It can theoretically be used to date anything that was alive any time during the last 60,000 years or so, including charcoal from ancient fires, wood used in construction or tools, cloth, bones, seeds, and leather.
It cannot be applied to inorganic material such as stone tools or ceramic pottery.
The technique is based on measuring the ratio of two isotopes of carbon.
Carbon has an atomic number of 6, an atomic weight of 12.011, and has three isotopes: carbon-12, carbon-13, and carbon-14.
(The numbers 12, 13 and 14 refer to the total number of protons plus neutrons in the atom's nucleus.
Thus carbon-14 has six protons and eight neutrons.) Carbon-12 is by far the most abundant carbon isotope, and carbon-12 and -13 are both stable.

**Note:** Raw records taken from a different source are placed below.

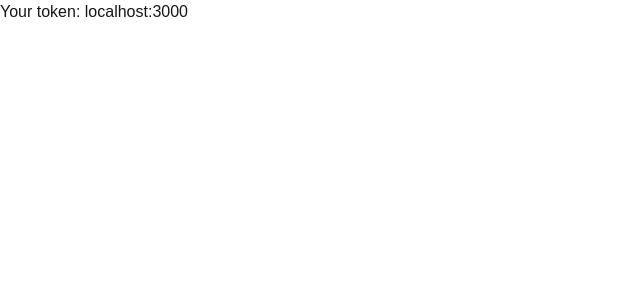
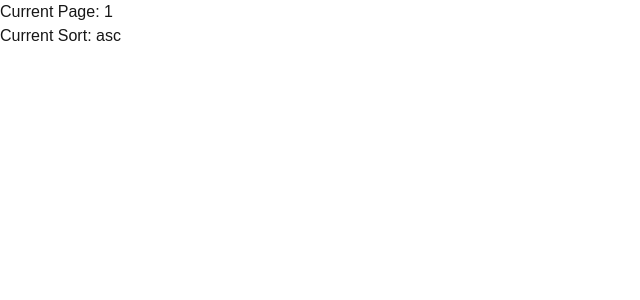
Before and after one commit to TesloKnife/nextjs-teacoder, a Next.js app: page /dashboard in a window 1280 px wide. Shown: the top 300 px of the page, without its empty margins (0-640 px from the left). Built offline with nearby package versions, Linux system fonts and the light colour scheme.

Commit message:
Работа с SearchParams и ServerComponents

```diff
--- a/src/app/dashboard/page.tsx
+++ b/src/app/dashboard/page.tsx
@@ -1,18 +1,19 @@
-import { redirect } from "next/navigation";
-import { cookies, headers } from "next/headers";
+import { headers } from "next/headers";
 
-export default async function DashboardPage() {
-  //   const cookieStore = await cookies();
+interface DashboardPageProps {
+  searchParams: Promise<{ [key: string]: string | string[] | undefined }>;
+}
 
-  //   const sessionToken = cookieStore.get("session_token")?.value;
+export default async function DashboardPage({
+  searchParams,
+}: DashboardPageProps) {
+  const params = await searchParams;
+  const currentPage = Number(params.page) || 1;
+  const currentSort = params.sort === "desc" ? "desc" : "asc";
 
-  //   if (!sessionToken) {
-  //     redirect("/login");
-  //   }
-
-  const headersStore = await headers();
-
-  const token = headersStore.get("host");
-
-  return <div>Your token: {token}</div>;
+  return (
+    <div>
+      Current Page: {currentPage} <br /> Current Sort: {currentSort}
+    </div>
+  );
 }
```
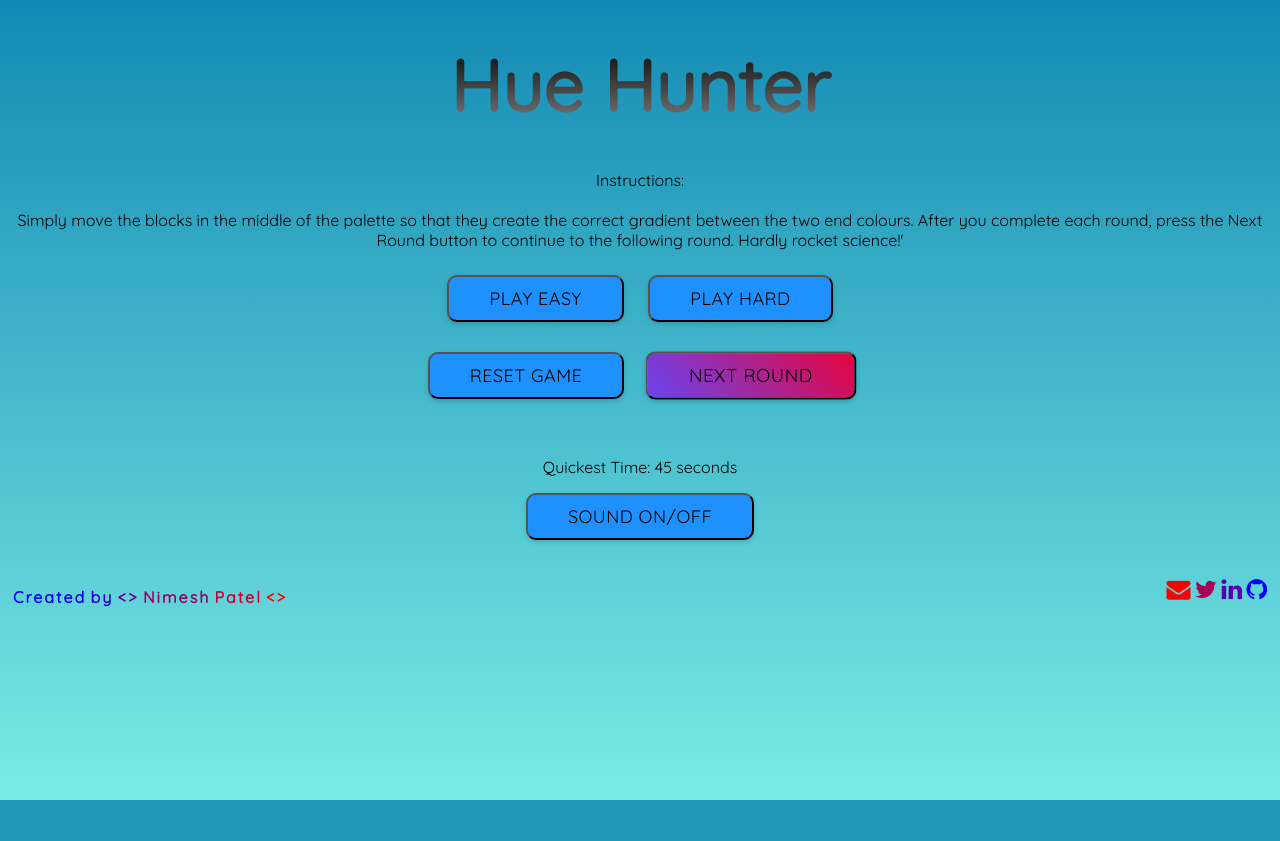
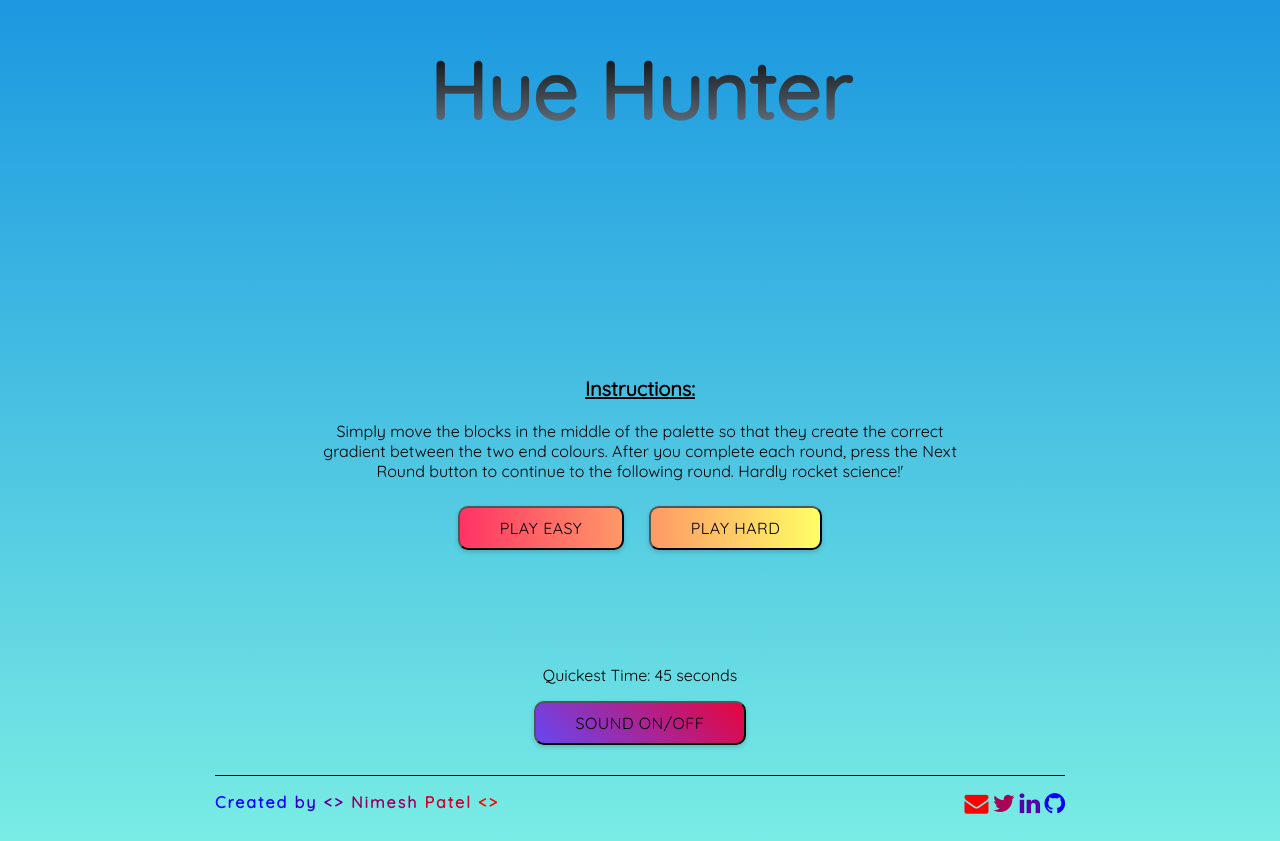
Before and after one commit to n2kp/project-zero, a PHP site: page / in a window 1280 px wide. Before the commit the page ends 800 px from the top, so only its background shows below. Run offline with PHP 8.4, Linux system fonts and the light colour scheme; some libraries are stand-ins or nearby versions.

Commit message:
CSS complete, game finished

```diff
--- a/index.html
+++ b/index.html
@@ -17,7 +17,7 @@
 <body>
   <header>
 
-    <h1 class="animated jello">Hue Hunter</h1>
+    <h1 class="animated flash">Hue Hunter</h1>
 
   </header>
 
@@ -29,7 +29,7 @@
       </div>
 
       <div class="instructions">
-        <p>Instructions: <br><br>Simply move the blocks in the middle of the palette so that they create the correct gradient between the two end colours. After you complete each round, press the Next Round button to continue to the following round. Hardly rocket science!'</p>
+        <p><strong class= "instruct">Instructions:</strong><br><br>Simply move the blocks in the middle of the palette so that they create the correct gradient between the two end colours. After you complete each round, press the Next Round button to continue to the following round. Hardly rocket science!'</p>
       </div>
 
       <div class="difficulty">
@@ -38,8 +38,8 @@
       </div>
 
       <div class="inplay">
-        <button type="button" class="resetButton">Reset Game</button>
-        <button type="button" class="nextButton animated infinite pulse">Next Round</button>
+        <button hidden type="button" class="resetButton">Reset Game</button>
+        <button hidden type="button" class="nextButton animated infinite pulse">Next Round</button>
       </div>
 
       <div class="scoreSound">
--- a/src/scss/main.scss
+++ b/src/scss/main.scss
@@ -7,7 +7,7 @@ html {
 }
 
 body {
-  background: linear-gradient(to top, #79ece4, #138ab5);
+  background: linear-gradient(to top, #79ece4, #1b98e0);
   font-family: 'Quicksand', sans-serif;
   min-height: 100%;
 }
@@ -15,9 +15,9 @@ body {
 header h1 {
   font-family: 'Quicksand', sans-serif;
   text-align: center;
-  font-size: 72px;
+  font-size: 80px;
   margin: 40px auto;
-  background: -webkit-linear-gradient(black, grey);
+  background: -webkit-linear-gradient(#000000, #708090);
   -webkit-background-clip: text;
   -webkit-text-fill-color: transparent;
 }
@@ -25,55 +25,16 @@ header h1 {
 main {
   margin: 0 auto;
   max-width: 100%;
-}
-
-
-footer {
-  width: 100%;
-  height: 70px;
-  margin: 15px auto;
-  padding: 5px;
-  display: block;
-
-  p {
-    height: 50px;
-    margin-top: 10px;
-  }
-
-  .leftfoot {
-    float: left;
-    height: 50px;
-    // width: 50%;
-  }
-
-  .rightfoot {
-    float: right;
-    height: 50px;
-    // width: 50%;
-  }
-}
 
   .gameBoard {
     width: 100%;
-  // height: 180px;
+    height: 180px;
     margin-top: 10px;
     text-align: center;
-}
-
-.instructions {
-  width: 100%;
-  margin: 0 auto;
-  text-align: center;
-  font-family: 'Quicksand', sans-serif;
-  font-size: 16px;
-}
-
     .roundDisplay {
       font-family: 'Quicksand', sans-serif;
       font-size: 32px;
-  text-align: center;
     }
-
     .square {
       border-radius: 5px;
       width: 50px;
@@ -88,14 +49,36 @@ footer {
           transform: scale(1.15);
         }
       }
+    }
+  }
 
+  .instructions {
+    width: 650px;
+    margin: 0 20px;
+    margin: 0 auto;
+    text-align: center;
+    font-family: 'Quicksand', sans-serif;
+    font-size: 16px;
+
+    .instruct {
+      font-size: 20px;
+      text-decoration: underline;
+    }
   }
 
   .difficulty {
     width: 100%;
-  // height: 60px;
     margin-top: 20px;
     text-align: center;
+
+    .easyButton {
+      background: linear-gradient(90deg, #ff3366 0%, #ff6666 50%, #ff9966 100%);
+      color: #000000;
+    }
+    .hardButton {
+      background: linear-gradient(90deg, #ff9966 0%, #ffcc66 50%, #ffff66 100%);
+      color: #000000;
+    }
   }
 
   .inplay {
@@ -103,56 +86,65 @@ footer {
     height: 60px;
     margin-top: 20px;
     text-align: center;
+
+    .resetButton {
+      background: linear-gradient(90deg, #ff3366 0%, #ff6666 50%, #ff9966 100%);
+    }
+    .nextButton{
+      background: linear-gradient(90deg, #ff9966 0%, #ffcc66 50%, #ffff66 100%);
+    }
   }
 
   .scoreSound {
     width: 100%;
     height: 100px;
-  margin-top: 50px;
+    margin-top: 30px;
     text-align: center;
+
+    .soundOnOff {
+      background: linear-gradient(45deg, #6746f2 0%, #a72597 50%, #e8043d 100%);
+      margin: 0 auto;
+    }
+  }
 }
 
-button {
-	border-radius: 10px;
-	box-shadow: 0px 2px 4px rgba(34,62,66,.25);
-  font-family: 'Quicksand', sans-serif;
-  font-size: 18px;
-  letter-spacing: 0.5px;
-  padding: 10px 40px;
-  text-decoration: none;
-  text-transform: uppercase;
-  -webkit-transition: box-shadow 1s ease;
-	transition: box-shadow 1s ease;
-  margin: 5px 10px;
-  background-color: dodgerBlue;
+footer {
+  height: 50px;
+  display: block;
+  max-width: 850px;
+  margin: 10px auto;
+  border-top: 1px solid black;
+
+  .leftfoot {
+    height: 50px;
+    float: left;
+    font-size: 16px;
+    font-weight: bold;
+    letter-spacing: 2px;
+    .foot1 {
+      color: #0000FF;
+    }
+    .foot2 {
+      color: #3300CC;
+    }
+    .foot3 {
+      color: #660099;
+    }
+    .foot4 {
+      color: #990066;
+    }
+    .foot5 {
+      color: #CC0033;
+    }
+    .foot6 {
+      color: #FF0000;
+    }
   }
 
-.easyButton {
-//   background: linear-gradient(45deg, #b9f3cd 0%, #dcade6 50%, #ff66ff 100%);
-  color: black;
-}
-//
-.hardButton {
-//   background: linear-gradient(45deg, #216deb 0%, #875891 50%, #ec4437 100%);
-  color: black;
-}
-//
-.resetButton {
-//   background: linear-gradient(45deg, #5ca10e 0%, #9e7a3b 50%, #df5369 100%);
-  // margin-right: 50px;
-}
-//
-.nextButton{
-  background: linear-gradient(45deg, #6746f2 0%, #a72597 50%, #e8043d 100%);
-  // margin-left: 50px;
-}
-
-.soundOnOff {
-//   background: linear-gradient(45deg, #71d72f 0%, #ad7d27 50%, #e8221f 100%);
-  margin: 0 auto;
-}
-
-
+  .rightfoot {
+    height: 50px;
+    float: right;
+    margin-top: 15px;
     .email {
       color: #FF0000;
     }
@@ -165,53 +157,53 @@ button {
     .git {
       color: #0000FF;
     }
-
-
-.foot1 {
-  color: #0000FF;
-  font-weight: bold;
-  letter-spacing: 2px;
   }
-.foot2 {
-  color: #3300CC;
-  font-weight: bold;
-  letter-spacing: 2px;
-}
-.foot3 {
-  color: #660099;
-  font-weight: bold;
-  letter-spacing: 2px;
-}
-.foot4 {
-  color: #990066;
-  font-weight: bold;
-  letter-spacing: 2px;
-}
-.foot5 {
-  color: #CC0033;
-  font-weight: bold;
-  letter-spacing: 2px;
-}
-.foot6 {
-  color: #FF0000;
-  font-weight: bold;
-  letter-spacing: 2px;
 }
 
+button {
+	border-radius: 10px;
+	box-shadow: 0px 2px 4px rgba(34,62,66,.25);
+  font-family: 'Quicksand', sans-serif;
+  font-size: 16px;
+  letter-spacing: 0.5px;
+  padding: 10px 40px;
+  text-decoration: none;
+  text-transform: uppercase;
+  -webkit-transition: box-shadow 1s ease;
+	transition: box-shadow 1s ease;
+  margin: 5px 10px;
+}
 
 @media only screen and (max-width: 700px) {
+  .gameBoard {
+    height: auto;
+  }
+  .inplay {
+  height: auto;
+  }
   .square {
     width: 100%;
     height: 40px;
     display: block;
   }
-  .leftfoot, .rightfoot {
-    float: none;
-    display: inline-block;
-  }
   .resetButton, .nextButton, easyButton, hardButton {
     margin: 10px 10px;
   }
+  .instructions {
+    max-width: 100%;
+  }
+}
 
-
+@media only screen and (max-width: 430px) {
+  footer {
+    max-width: 100%;
+    height: auto;
+    margin: 0 auto;
   }
+  .leftfoot, .rightfoot {
+    display: block;
+    float: none;
+    height: 25px;
+    margin: 0 auto;
+  }
+}
```
Also changed, not shown: src/js/app.js (+46 -42 lines), public/css/main.css, public/js/app.js. Lines whose indentation alone changed are shown as unchanged.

But carbon-14 is slightly radioactive: it will spontaneously decay into nitrogen-14 by emitting an anti-neutrino and an electron, with a half-life of 5730 years.
The theory behind radiocarbon dating is as follows: Why doesn't the carbon-14 in the air decay along with terrestrial carbon? The trick is that radioactive carbon-14 is continually replenished in a complex reaction that involves high-energy cosmic rays striking the upper atmosphere.
In this process, nitrogen-14 (7 protons and 7 neutrons) gains a neutron and loses a proton, producing carbon-14 (6 protons and 8 neutrons).
The proportion of carbon-14 to carbon-12 in the atmosphere therefore remains relatively stable at about 1.5 parts per billion.
One of the implied assumptions in radiocarbon dating is that levels of atmospheric carbon-14 have remained constant over time.